> [TASK STATEMENT]:
Your copy should hold every record verbatim and none of the pictures.

> [Web interface edit records]:
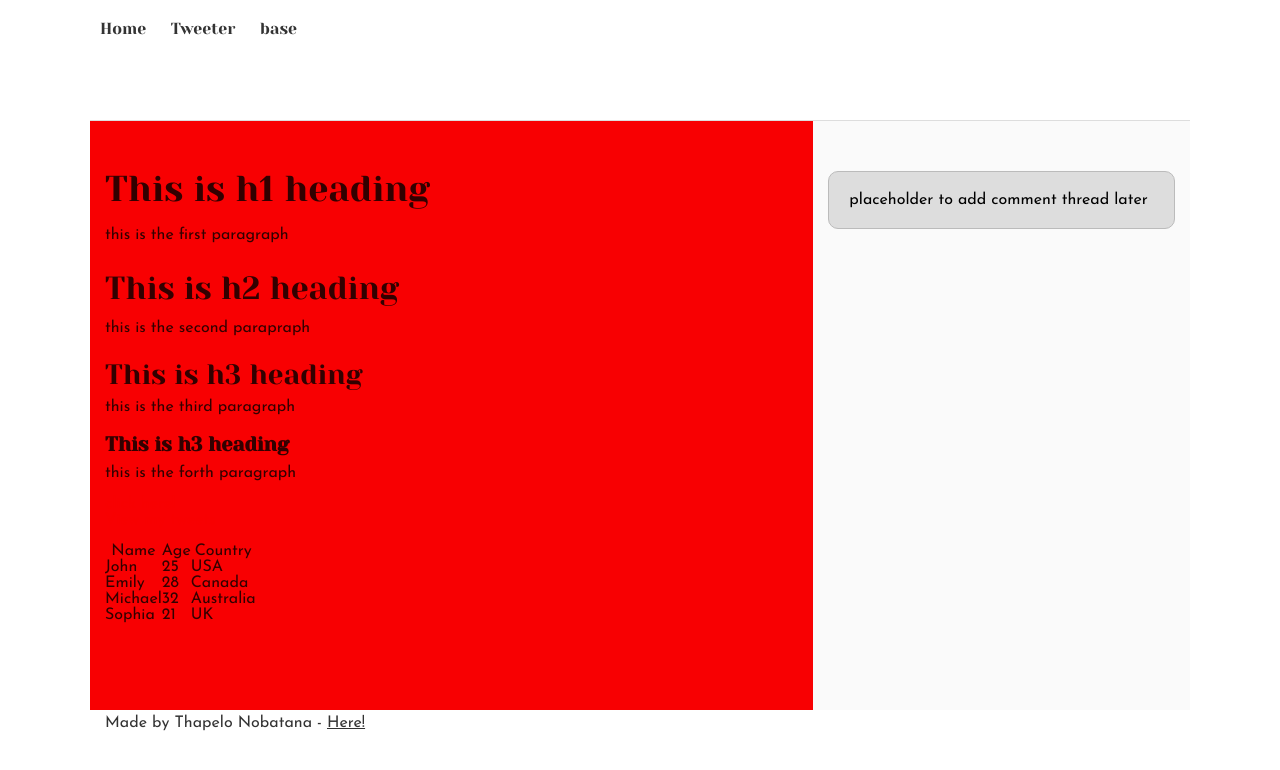
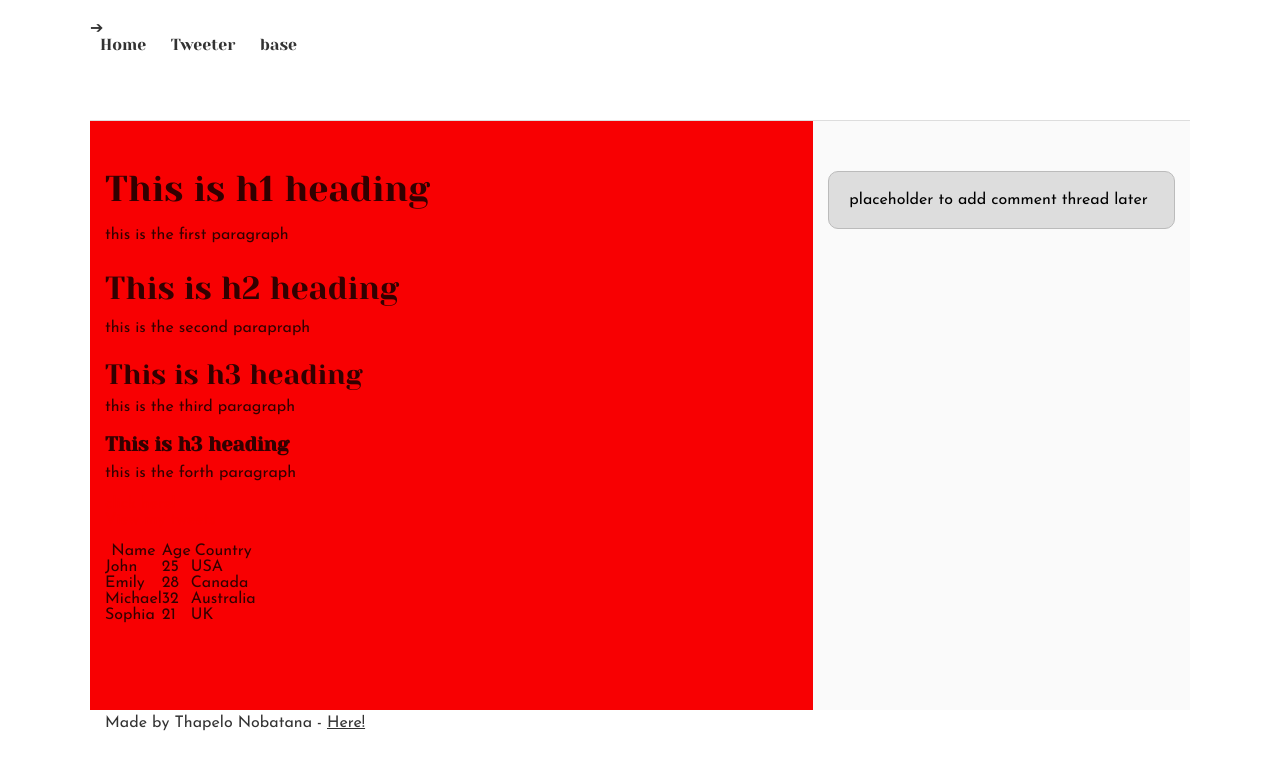
Before and after one commit to Thapelo-Nobatana/alx_html_css, a plain HTML site: page css_basic/index.html in a window 1280 px wide. Drawn offline with Linux system fonts and the light colour scheme.

Commit message:
feat: customize styles and add logo to header

```diff
--- a/css_basic/index.html
+++ b/css_basic/index.html
@@ -10,11 +10,14 @@
 </head>
 <body class="works_on_smartphone">
     <header>
-        <ul>
-            <li><a href="index.html">Home</a></li>
-            <li><a href="tweets.html">Tweeter</a></li>
-            <li><a href="base_index.html">base</a></li>
-        </ul>
+        <nav>
+            <div class="log">➔</div>
+            <ul>
+                <li><a href="index.html">Home</a></li>
+                <li><a href="tweets.html">Tweeter</a></li>
+                <li><a href="base_index.html">base</a></li>
+            </ul>
+        </nav>
     </header>
     <main>
         <article>
```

> [TASK SOLUTION]:
Before and after one commit to Thapelo-Nobatana/alx_html_css, a plain HTML site: page css_basic/index.html in a window 1280 px wide. Drawn offline with Linux system fonts and the light colour scheme.

Commit message:
feat: customize styles and add logo to header

```diff
--- a/css_basic/index.html
+++ b/css_basic/index.html
@@ -10,11 +10,14 @@
 </head>
 <body class="works_on_smartphone">
     <header>
-        <ul>
-            <li><a href="index.html">Home</a></li>
-            <li><a href="tweets.html">Tweeter</a></li>
-            <li><a href="base_index.html">base</a></li>
-        </ul>
+        <nav>
+            <div class="log">➔</div>
+            <ul>
+                <li><a href="index.html">Home</a></li>
+                <li><a href="tweets.html">Tweeter</a></li>
+                <li><a href="base_index.html">base</a></li>
+            </ul>
+        </nav>
     </header>
     <main>
         <article>
```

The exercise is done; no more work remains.